Warwickshire v Lancashire, Edgbaston, 1st day May 16, 2012

Chapple adds to Lancashire concerns

Jon Culley at Edgbaston

Warwickshire 289 for 4 (Chopra 113, Westwood 70) v Lancashire

After losing the three matches of their opening five least badly affected by the weather, the last thing Lancashire need is to lose their captain, talisman and lead bowler, all three of which descriptions apply to Glen Chapple.

At the end of an opening day demanding the selfless commitment to the cause that has become his speciality, Chapple left the field early complaining of discomfort in his left side. "He's had a bit of pain and he has had it iced but you never know with these things," the Lancashire coach, Peter Moores, said. "He could wake up in the morning and it won't be there or he'll be stiff as a board. We're hoping it's nothing serious. Sides are a nightmare for bowlers. If it's a bad one it could be six or seven weeks."

Lancashire are not short of seam bowlers. Although Tom Smith is currently sidelined, Kyle Hogg and Saj Mahmood offer experienced back-up and the arrival of Ajmal Shahzad from Yorkshire has provided Moores with an unexpected asset. The immediate problem, though, is Chapple's fitness for the remainder of this match. Neither Hogg nor Mahmood is playing, Lancashire having chosen to play with two spinners. Shahzad could face an early test of his stamina as much as his discipline.

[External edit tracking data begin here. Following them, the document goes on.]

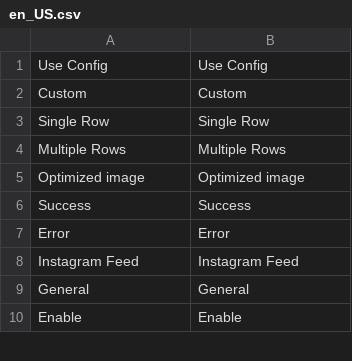
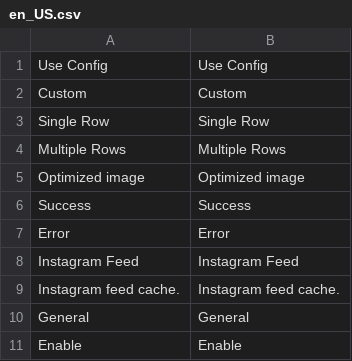
Before and after one commit to mageplaza/magento-2-instagram-feed, a CSV file: i18n/en_US.csv, drawn as a sheet; only a part is shown; the diff names each change by its address in the sheet, - before the commit and + after, or states it on an @@ line.

Commit message:
--Add new feature IG Feed

```diff
--- a/i18n/en_US.csv
+++ b/i18n/en_US.csv
+row 9: Instagram feed cache. | Instagram feed cache.
```
Also changed, not shown: 6 other files.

Moores can rightly claim 'so far, so good' with regard to the latter. The England fast bowler's move across the Pennines came amid accusations that he did not follow team orders playing for Yorkshire, suggesting that whoever decided they could benefit from his undoubted talent might face a challenge in making it work in their favour.

"I take people as I find them and he has been great so far," Moores said. "He is a high-energy bloke who wants to get stuck in and play some cricket. He has settled in really well, the lads have enjoyed having him around. You've seen him today, he has run in hard and chucked himself around in the field. He has always been that sort of cricketer and hopefully it is a good move for him and a good move for us.

"You have all sorts of different players in a team but he has the energy and enthusiasm you want in a fast bowler. What has been impressive both here and at Hove last week on his debut is that he has run in hard, put a lot of balls in the right areas and asked a lot of questions. He deserved his wicket and on another day could have had more."

Shahzad was impressive enough, bowling the out-of-form Warwickshire captain, Jim Troughton, for the latest in a sequence of low scores, and having Varun Chopra dropped on 51, which was a costly mistake by Stephen Moore at second slip given that the opener more than doubled that score. And Moore was right to contend that, on a flat wicket, to have kept the home side to below three runs per over was a good effort.

But there was no escaping the conclusion that two of the three sessions were won by Warwickshire and the last one was no worse than shared. Chopra and Ian Westwood both played exceptionally well against the new ball, judiciously leaving such threatening deliveries as they could safely avoid, and punishing the bad ones efficiently. Chopra, making his second century of the season, was especially good on the eye when he could cut or drive.

Their partnership of 168 is the biggest opening partnership in Division One so far and Warwickshire's biggest since they put on 202 together against Somerset at Edgbaston last July, when Westwood made a century. He looked set for another one this time and cursed himself when he missed out, pushing at a ball outside off stump from Luke Procter and edging to first slip.

Chopra completed his, after a couple of handsome boundaries in the 90s, from 218 balls, but he too would have wished for a more glorious ending. On 113, having perhaps begun to feel that Lancashire's two spinners were starting to tie him down, he went after Simon Kerrigan with an ungainly heave and was caught at midwicket.

Kerrigan was Lancashire's matchwinner at Edgbaston last season, taking 5 for 7 in the second innings, he and Gary Keedy sharing eight wickets for nine runs as Warwickshire were bowled out for 97, handing Lancashire a victory that ultimately decided the title. If Chapple's injury is serious, they will have important work to do again.

For the moment, though. Warwickshire will fancy themselves for revenge at the double, having beaten Lancashire at Liverpool impressively last month. Their early season form, comprising three wins from four matches, has established them as favourites to take Lancashire's crown. The loss of Ian Bell and Jonathan Trott to England, moreover, is balanced by the return in this match of Chris Woakes, fit again after his ankle injury.

Warwickshire slipped from 224 for 1 to 246 for 4 during Lancashire's best phase of the day. Kerrigan had Will Porterfield caught at slip before Chopra holed out, and then, when the second new ball was taken, Shahzad bowled Troughton. But late runs for Darren Maddy and Tim Ambrose kept the momentum with Warwickshire.